_Available data:_

--------------------------------

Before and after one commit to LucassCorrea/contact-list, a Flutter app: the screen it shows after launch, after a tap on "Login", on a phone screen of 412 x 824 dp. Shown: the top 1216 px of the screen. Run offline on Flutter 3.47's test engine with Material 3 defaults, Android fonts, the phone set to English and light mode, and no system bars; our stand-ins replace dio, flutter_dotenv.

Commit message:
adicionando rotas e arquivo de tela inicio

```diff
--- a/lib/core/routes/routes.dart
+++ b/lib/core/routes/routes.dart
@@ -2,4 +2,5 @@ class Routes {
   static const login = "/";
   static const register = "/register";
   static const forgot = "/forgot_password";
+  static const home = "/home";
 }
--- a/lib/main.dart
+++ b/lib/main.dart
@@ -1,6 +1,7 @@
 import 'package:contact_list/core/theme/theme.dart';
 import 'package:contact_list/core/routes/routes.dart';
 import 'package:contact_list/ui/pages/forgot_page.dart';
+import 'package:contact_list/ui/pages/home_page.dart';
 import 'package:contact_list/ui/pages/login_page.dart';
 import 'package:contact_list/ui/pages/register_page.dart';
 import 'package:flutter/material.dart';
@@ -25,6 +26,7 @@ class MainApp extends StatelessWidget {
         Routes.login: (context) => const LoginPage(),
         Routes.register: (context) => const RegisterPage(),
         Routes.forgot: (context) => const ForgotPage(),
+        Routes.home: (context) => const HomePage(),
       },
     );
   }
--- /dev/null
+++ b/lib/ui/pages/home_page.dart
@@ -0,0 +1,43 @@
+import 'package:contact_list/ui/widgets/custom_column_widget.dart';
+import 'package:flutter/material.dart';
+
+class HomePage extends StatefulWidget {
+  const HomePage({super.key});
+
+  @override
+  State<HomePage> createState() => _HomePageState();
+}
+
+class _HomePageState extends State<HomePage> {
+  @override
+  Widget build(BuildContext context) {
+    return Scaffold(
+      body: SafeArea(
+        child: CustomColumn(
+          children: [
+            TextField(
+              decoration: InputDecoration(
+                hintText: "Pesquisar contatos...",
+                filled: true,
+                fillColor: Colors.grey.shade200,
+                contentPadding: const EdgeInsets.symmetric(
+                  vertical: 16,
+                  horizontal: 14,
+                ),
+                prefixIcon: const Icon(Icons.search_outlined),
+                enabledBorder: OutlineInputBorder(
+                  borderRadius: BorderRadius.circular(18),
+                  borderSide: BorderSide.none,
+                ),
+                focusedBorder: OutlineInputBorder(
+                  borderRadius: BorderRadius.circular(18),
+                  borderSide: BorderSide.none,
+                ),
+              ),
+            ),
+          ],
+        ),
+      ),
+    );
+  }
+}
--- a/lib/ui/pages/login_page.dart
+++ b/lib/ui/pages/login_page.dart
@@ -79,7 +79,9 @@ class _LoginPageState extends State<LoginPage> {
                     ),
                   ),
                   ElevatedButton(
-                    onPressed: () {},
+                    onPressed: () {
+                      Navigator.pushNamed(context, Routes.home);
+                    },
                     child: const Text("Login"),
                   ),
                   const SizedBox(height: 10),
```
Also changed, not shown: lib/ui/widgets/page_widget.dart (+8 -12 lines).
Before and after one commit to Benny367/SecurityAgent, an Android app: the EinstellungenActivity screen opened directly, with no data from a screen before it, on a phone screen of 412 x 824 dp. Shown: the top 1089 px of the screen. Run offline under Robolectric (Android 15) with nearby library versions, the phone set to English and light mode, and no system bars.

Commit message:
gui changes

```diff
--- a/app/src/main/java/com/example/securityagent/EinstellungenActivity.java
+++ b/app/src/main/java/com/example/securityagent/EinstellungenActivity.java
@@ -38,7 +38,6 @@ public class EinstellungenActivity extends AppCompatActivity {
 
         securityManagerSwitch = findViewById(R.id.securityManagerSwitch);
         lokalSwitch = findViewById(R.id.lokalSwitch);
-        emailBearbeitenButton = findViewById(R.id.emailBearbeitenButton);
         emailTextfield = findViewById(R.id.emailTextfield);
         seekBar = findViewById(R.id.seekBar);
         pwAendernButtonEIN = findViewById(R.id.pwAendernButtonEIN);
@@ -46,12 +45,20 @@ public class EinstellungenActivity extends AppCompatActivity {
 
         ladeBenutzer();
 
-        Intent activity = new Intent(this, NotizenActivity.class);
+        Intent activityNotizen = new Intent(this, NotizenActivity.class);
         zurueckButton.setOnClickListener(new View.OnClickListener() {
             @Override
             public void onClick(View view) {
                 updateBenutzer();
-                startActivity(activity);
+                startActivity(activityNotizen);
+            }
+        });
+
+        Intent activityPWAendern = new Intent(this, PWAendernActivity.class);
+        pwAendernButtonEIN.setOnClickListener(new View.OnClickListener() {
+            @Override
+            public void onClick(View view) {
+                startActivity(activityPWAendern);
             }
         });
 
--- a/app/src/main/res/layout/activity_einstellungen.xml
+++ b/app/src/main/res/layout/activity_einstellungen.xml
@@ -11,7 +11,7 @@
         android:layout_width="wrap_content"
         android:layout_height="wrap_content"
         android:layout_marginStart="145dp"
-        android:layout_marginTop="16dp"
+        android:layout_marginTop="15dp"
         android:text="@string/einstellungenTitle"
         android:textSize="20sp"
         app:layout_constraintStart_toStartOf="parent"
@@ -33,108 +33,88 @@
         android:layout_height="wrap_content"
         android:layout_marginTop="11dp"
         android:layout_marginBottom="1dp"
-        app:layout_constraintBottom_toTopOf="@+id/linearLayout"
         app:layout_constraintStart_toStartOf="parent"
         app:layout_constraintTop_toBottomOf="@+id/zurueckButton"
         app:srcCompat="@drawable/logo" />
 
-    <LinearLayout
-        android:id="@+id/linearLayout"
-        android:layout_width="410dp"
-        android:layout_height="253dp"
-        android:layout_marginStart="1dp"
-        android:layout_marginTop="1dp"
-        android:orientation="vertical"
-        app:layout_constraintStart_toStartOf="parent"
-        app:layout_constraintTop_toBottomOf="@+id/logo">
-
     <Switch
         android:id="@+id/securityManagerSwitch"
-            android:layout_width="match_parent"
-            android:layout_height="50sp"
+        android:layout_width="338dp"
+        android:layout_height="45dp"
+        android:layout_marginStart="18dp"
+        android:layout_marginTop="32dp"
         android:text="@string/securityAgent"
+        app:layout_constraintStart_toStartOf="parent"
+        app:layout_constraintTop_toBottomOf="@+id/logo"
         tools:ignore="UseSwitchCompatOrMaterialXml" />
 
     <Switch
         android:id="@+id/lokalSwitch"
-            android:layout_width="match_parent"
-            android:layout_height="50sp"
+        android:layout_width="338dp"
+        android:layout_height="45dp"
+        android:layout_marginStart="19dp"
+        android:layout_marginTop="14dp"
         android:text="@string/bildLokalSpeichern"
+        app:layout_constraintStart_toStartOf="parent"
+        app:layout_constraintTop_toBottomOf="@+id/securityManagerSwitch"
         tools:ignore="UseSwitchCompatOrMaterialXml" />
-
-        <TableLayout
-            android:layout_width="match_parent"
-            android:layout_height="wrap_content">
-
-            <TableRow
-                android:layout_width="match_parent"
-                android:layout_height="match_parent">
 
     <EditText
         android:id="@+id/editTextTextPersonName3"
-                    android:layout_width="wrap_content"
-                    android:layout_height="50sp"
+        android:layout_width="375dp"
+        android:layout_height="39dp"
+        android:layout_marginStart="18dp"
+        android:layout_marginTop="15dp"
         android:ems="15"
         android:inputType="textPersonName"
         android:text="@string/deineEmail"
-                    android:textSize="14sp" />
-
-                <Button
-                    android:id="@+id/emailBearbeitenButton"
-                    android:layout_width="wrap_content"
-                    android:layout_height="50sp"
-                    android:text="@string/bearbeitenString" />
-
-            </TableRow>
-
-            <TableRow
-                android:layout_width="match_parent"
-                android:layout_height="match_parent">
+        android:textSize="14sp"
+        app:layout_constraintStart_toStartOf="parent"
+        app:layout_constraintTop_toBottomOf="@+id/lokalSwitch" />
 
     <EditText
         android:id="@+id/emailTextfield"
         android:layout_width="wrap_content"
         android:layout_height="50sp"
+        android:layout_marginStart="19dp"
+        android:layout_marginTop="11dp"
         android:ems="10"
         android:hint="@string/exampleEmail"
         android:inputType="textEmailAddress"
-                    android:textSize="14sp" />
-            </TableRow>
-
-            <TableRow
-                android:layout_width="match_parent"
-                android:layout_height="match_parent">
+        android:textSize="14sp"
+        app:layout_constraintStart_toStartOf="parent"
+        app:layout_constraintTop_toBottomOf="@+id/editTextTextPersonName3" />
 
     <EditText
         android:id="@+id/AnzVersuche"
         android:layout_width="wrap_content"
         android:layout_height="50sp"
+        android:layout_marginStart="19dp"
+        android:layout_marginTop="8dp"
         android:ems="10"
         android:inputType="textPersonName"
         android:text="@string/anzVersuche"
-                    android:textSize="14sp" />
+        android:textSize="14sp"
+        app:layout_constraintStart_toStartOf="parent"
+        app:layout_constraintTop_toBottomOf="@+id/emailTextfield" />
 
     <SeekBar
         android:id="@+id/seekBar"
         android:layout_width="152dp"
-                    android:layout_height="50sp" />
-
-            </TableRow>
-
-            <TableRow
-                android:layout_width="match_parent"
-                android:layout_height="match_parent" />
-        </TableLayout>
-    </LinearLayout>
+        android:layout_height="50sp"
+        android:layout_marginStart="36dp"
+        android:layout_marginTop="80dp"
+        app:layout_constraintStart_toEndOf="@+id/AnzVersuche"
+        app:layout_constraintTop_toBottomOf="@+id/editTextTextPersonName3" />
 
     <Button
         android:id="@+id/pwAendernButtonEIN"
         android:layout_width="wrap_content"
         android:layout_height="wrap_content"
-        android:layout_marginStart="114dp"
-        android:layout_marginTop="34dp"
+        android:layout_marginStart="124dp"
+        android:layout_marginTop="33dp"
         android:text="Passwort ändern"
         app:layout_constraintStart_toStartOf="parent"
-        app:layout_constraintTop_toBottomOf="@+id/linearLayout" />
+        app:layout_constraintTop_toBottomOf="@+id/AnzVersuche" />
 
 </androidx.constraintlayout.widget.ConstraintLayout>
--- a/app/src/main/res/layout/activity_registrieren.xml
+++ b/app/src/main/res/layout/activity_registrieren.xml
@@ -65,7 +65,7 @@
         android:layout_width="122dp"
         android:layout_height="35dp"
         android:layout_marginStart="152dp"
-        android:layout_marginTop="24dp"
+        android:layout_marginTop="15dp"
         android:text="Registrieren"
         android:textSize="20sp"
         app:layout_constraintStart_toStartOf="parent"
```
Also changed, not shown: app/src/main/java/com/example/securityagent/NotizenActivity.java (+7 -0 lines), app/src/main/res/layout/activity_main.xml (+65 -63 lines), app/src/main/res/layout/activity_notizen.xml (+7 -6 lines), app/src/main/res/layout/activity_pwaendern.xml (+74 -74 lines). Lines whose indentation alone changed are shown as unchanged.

--------------------------------

_Requirement:_
Where a line of the listing holds the string "import", copy that line.

_Expected output:_
 import 'package:contact_list/core/theme/theme.dart';
 import 'package:contact_list/core/routes/routes.dart';
 import 'package:contact_list/ui/pages/forgot_page.dart';
+import 'package:contact_list/ui/pages/home_page.dart';
 import 'package:contact_list/ui/pages/login_page.dart';
 import 'package:contact_list/ui/pages/register_page.dart';
 import 'package:flutter/material.dart';
+import 'package:contact_list/ui/widgets/custom_column_widget.dart';
+import 'package:flutter/material.dart';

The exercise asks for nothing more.